GENEVA - Up to 50,000 civilians trapped on a tiny strip in northern Sri Lanka are enduring dire hardship, suffering from a lack of food, water and medical care, the International Committee of the Red Cross said on Tuesday.
Hundreds of civilians have been killed or injured in the past 48 hours and more than 1,000 wounded people needing urgent treatment will be evacuated by boat from Wednesday, it said.
I honestly cannot recall a situation as painful and extreme as the one affecting civilians in the Vanni currently, Pierre Kraehenbuehl, director of ICRC's operations worldwide since 2002, told a news briefing in Geneva.
Obviously if a family in Gaza, Darfur or Afghanistan loses close relatives, it is just as painful on a personal level, but it is the intensity and the sense of there being practically no escape for people that makes it so different and even more acute than what I have seen, he told Reuters.
The situation was nothing short of catastrophic in the Vanni, where up to 50,000 civilians are trapped alongside the Liberation Tigers of Tamil Eelam (LTTE) rebels surrounded by government forces in a shrinking strip of just 12 square km (5 square miles).
These civilians face extreme insecurity related to the final military showdown that is taking place in this area, Kraehenbuehl said.
Many had been stopped from leaving the area by the rebels, while the government had prevented vital relief supplies including blood bags from reaching conflict victims, he said.
All the basic needs of these civilians are at present unmet
-- at the level of water, hygiene, food and medical attention. The fear of epidemics, malnutrition and increased deaths due to lack of treatment is growing by the day, he said.
Sri Lanka's social services and social welfare minister, Douglas Devananda, speaking to a U.N. conference on racism on Monday, said that the rebels were using innocent civilians as human shields.
If the international community can pressurise the LTTE to surrender or at least to release the rest of these civilians unconditionally, that will go a long way in ending the suffering of the Tamil minority, Devananda, the senior ethnic Tamil cabinet minister, told the Geneva forum.
Sri Lankan soldiers battled into the last redoubt of the Tamil Tigers on Tuesday and the number of people in an exodus of people from the area reached 62,000, the military said.
The ICRC said that it could confirm at least 13,000 had fled in the last 48 hours. Noting the far higher government figure of displaced, it expected more uprooted people to be on the way.
The ICRC was also keeping close tabs on the fate of people crossing into government-controlled territory, as they also required protection and assistance, Kraehenbuehl said.
There are risks -- and that is what we are monitoring -- of enforced disappearances, of arrests and of killings, which explains the ICRC presence at clearance points, he said.
Access to transit camps as well as hospitals and medical facilities where the displaced are kept was essential to provide independent assistance and protection to such people, he added.

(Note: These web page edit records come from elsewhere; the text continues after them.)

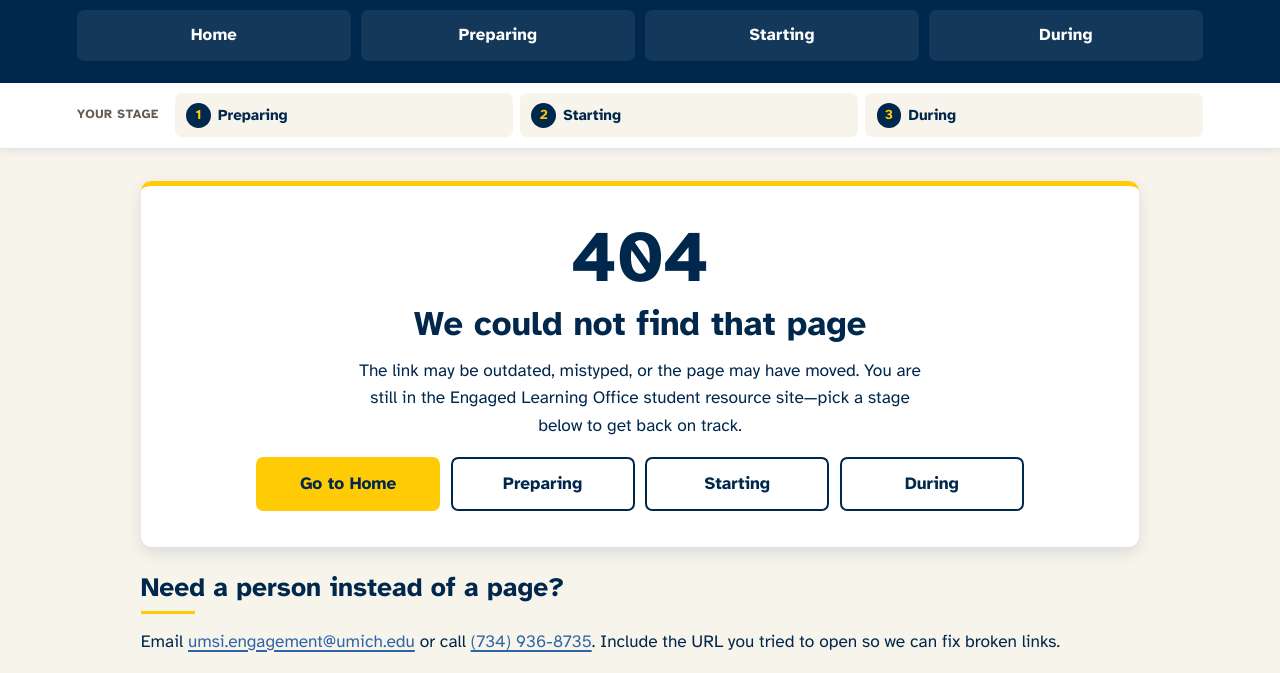
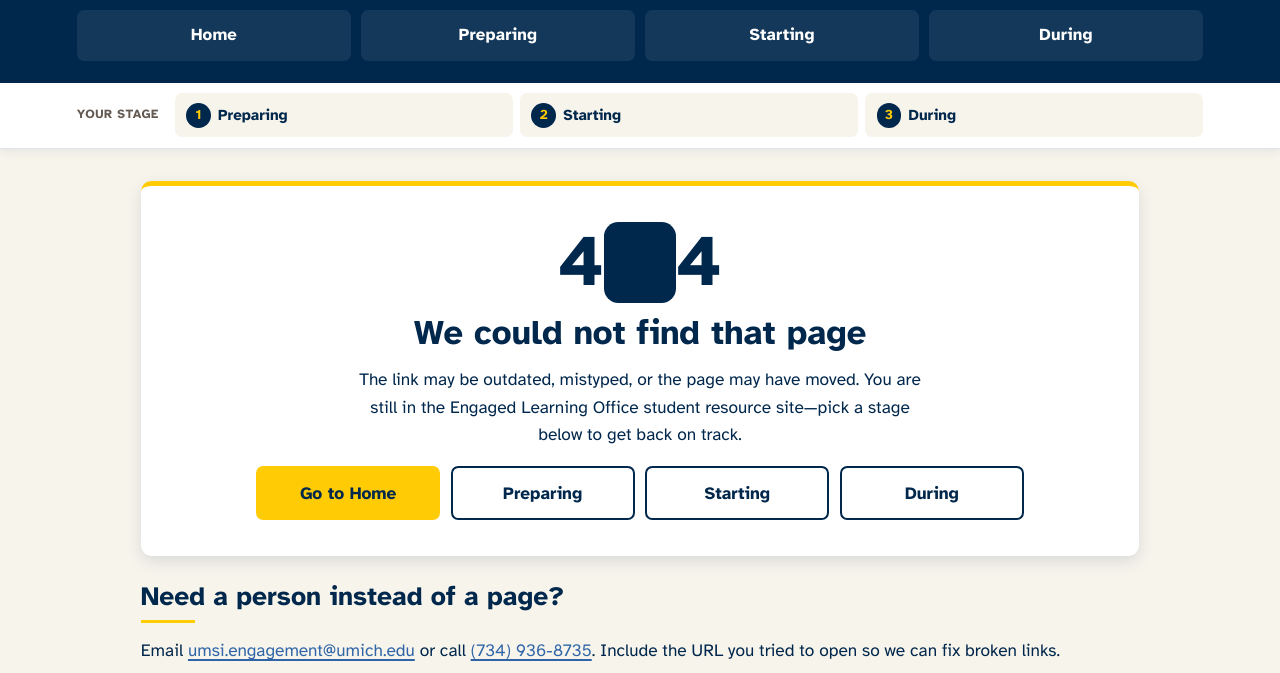
Before and after one commit to ErikaCartman/Client_Project, a plain HTML site: page 404.html in a window 1280 px wide. Shown: the part 127-800 px from the top of the page. Drawn offline with Linux system fonts and the light colour scheme.

Commit message:
Add files via upload

```diff
--- a/css/style.css
+++ b/css/style.css
@@ -781,7 +781,12 @@ h3 {
 }
 
 .error-code span {
+  display: inline-block;
   color: var(--blue);
+  background-color: var(--blue);
+  padding: 0.05em 0.18em 0.08em;
+  border-radius: 0.2em;
+  line-height: 1;
 }
 
 .error-panel .lede {
```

Our assessment is the system is overwhelmed by the influx and is not able to manage adequately despite efforts ... The gap between those requiring medical assistance and care and what is actually provided to them is deep and wide, said Jacques de Maio, ICRC head of operations for South Asia.